Top of Supplied data

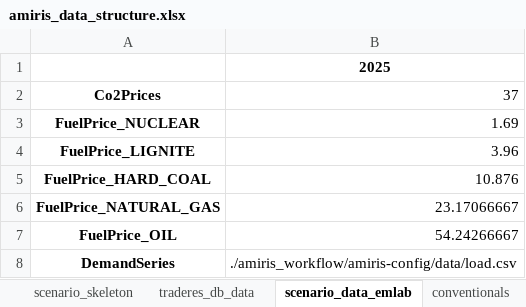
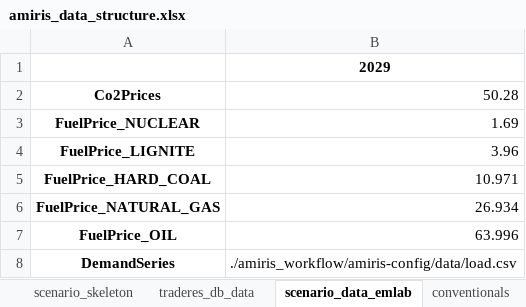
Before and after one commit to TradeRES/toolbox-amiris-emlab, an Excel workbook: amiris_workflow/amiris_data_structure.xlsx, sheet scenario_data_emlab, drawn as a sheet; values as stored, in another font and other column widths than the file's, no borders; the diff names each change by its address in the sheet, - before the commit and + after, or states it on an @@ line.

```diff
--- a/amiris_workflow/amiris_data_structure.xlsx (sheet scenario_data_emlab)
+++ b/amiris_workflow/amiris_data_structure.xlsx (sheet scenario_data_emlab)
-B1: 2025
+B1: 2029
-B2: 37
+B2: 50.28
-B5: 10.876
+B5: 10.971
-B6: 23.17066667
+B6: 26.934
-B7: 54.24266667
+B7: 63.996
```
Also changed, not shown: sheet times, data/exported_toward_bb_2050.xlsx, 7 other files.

Bottom of Supplied data

Assigned task: Set down every entry above again exactly, dropping each picture.

Solution to this task:
Before and after one commit to TradeRES/toolbox-amiris-emlab, an Excel workbook: amiris_workflow/amiris_data_structure.xlsx, sheet scenario_data_emlab, drawn as a sheet; values as stored, in another font and other column widths than the file's, no borders; the diff names each change by its address in the sheet, - before the commit and + after, or states it on an @@ line.

```diff
--- a/amiris_workflow/amiris_data_structure.xlsx (sheet scenario_data_emlab)
+++ b/amiris_workflow/amiris_data_structure.xlsx (sheet scenario_data_emlab)
-B1: 2025
+B1: 2029
-B2: 37
+B2: 50.28
-B5: 10.876
+B5: 10.971
-B6: 23.17066667
+B6: 26.934
-B7: 54.24266667
+B7: 63.996
```
Also changed, not shown: sheet times, data/exported_toward_bb_2050.xlsx, 7 other files.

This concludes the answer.